“Perhaps,” Faustina said, her eyes fading and the spoon coming back up, “I shall accelerate some of my plans.”
There was a tap at the door and one of her aides briefly stuck his head in.
“Apologies, General. Your last appointment?” he noted before leaving and shutting the door. Faustina sighed.
When no one spoke for half a minute, Tamera knew it was time for her to go.
“That’s enough for me,” she began. “I’ll check – ”
“I have to visit the mother and younger brother of Charles Adams, Senior Centurion of Cohort Five of the Second Legion,” Faustina whispered to the tray. “Because… because I was young and stupid, he was killed. Shot through the heart, standing closer to me than you are now, friend.”
She lifted her head to her nurse who was saddened to see such grief in who was to her still a little girl.
“How do I say, ‘your son died because I was arrogant?’ I’d rather it have been me than him, Tam,” she admitted.
“It wasn’t you and now here you are,” if Hartmann was going to play general then Keynes’ would hold her to it. “If you are a general you will order men to their deaths. Once… once you are an empress, you’ll do the same with civilians. Either grow up and embrace your destiny…”
Keynes turned the doorknob.
“Or walk away from it. Friend.”
The door slammed behind her.
The little bit of nighttime light from the city of Knoxville a dozen miles west was blocked by the hills between there and the legionary fort. The waning moon was a sliver low on the western horizon but even a human could have seen in the starlight. Enough light for the guards at the gate to see the moisture on their general’s wet cheeks.
Her driver had wordlessly taken her back to her quarters. Once he was away she crunched slowly through the gravel back to the chapel. Keeping her head down spared her the necessity to return salutes. She opened the door and drifted randomly in, sitting on a pew just to her left. Two burning candles framed an unadorned cross on the altar table.
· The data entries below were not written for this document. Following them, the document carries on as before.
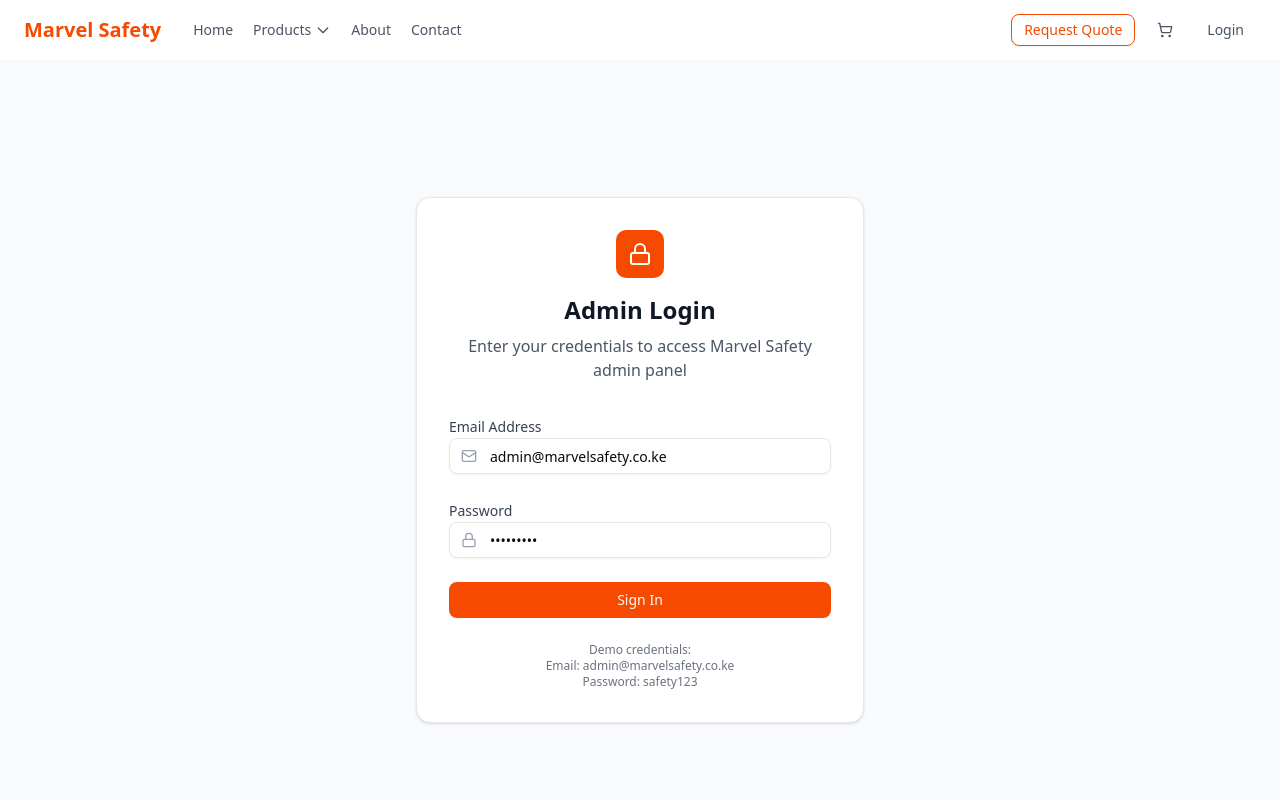
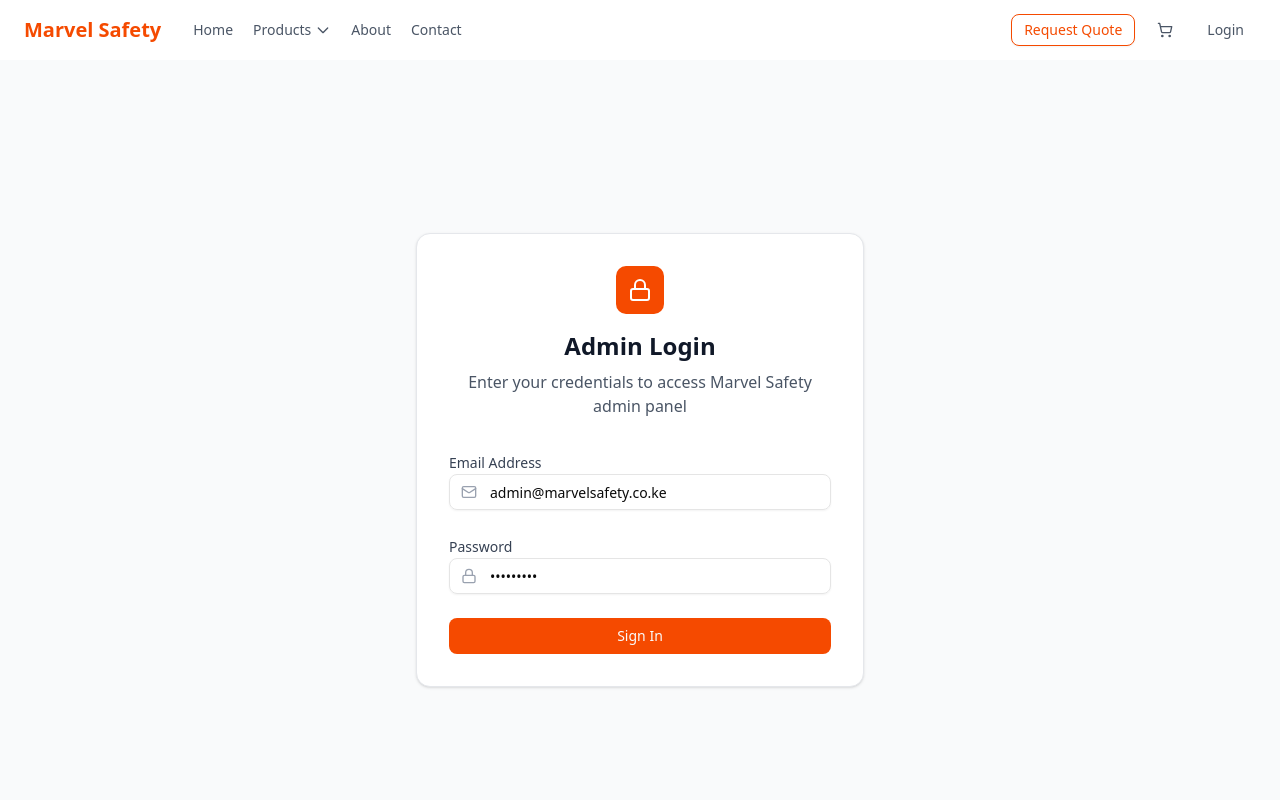
Before and after one commit to vskidevelopers/marvel-safety, a Next.js app: page /login in a window 1280 px wide. Shown: the top 800 px of the page. Built offline with nearby package versions, Linux system fonts and the light colour scheme.

Commit message:
fix: comment out demo credentials in login page for security

```diff
--- a/src/app/login/page.tsx
+++ b/src/app/login/page.tsx
@@ -89,11 +89,11 @@ export default function LoginPage() {
             </Button>
           </form>
 
-          <div className="mt-6 text-center text-xs text-gray-500">
+          {/* <div className="mt-6 text-center text-xs text-gray-500">
             <p>Demo credentials:</p>
             <p className="font-mono">Email: admin@marvelsafety.co.ke</p>
             <p className="font-mono">Password: safety123</p>
-          </div>
+          </div> */}
         </div>
       </div>
     </>
```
They were angry with me, Adams’ wife and kid brother, Faustina thought, but too polite to express it to where a human would notice. I did. Charles’ wife seemed a little mollified when I told her of his posthumous promotion and that she would have his pension for so long as I live. It was only when I suggested that one day the boy could stand at my side where his older brother once did, did the mask slip. “To die there, too?” he’d asked.
“Things are changing, God, as you well know,” Faustina spoke to the silent hall. “The Breakup was never just about economies and politics; the coming of the machines tells of a new world – new worlds.”
“It can be worlds without end. But they cannot do it alone. They need us…” she whispered. “And I cannot, either. I need You. Help me.”
After another five minutes, she stood and made her way her way to her quarters and her little cot.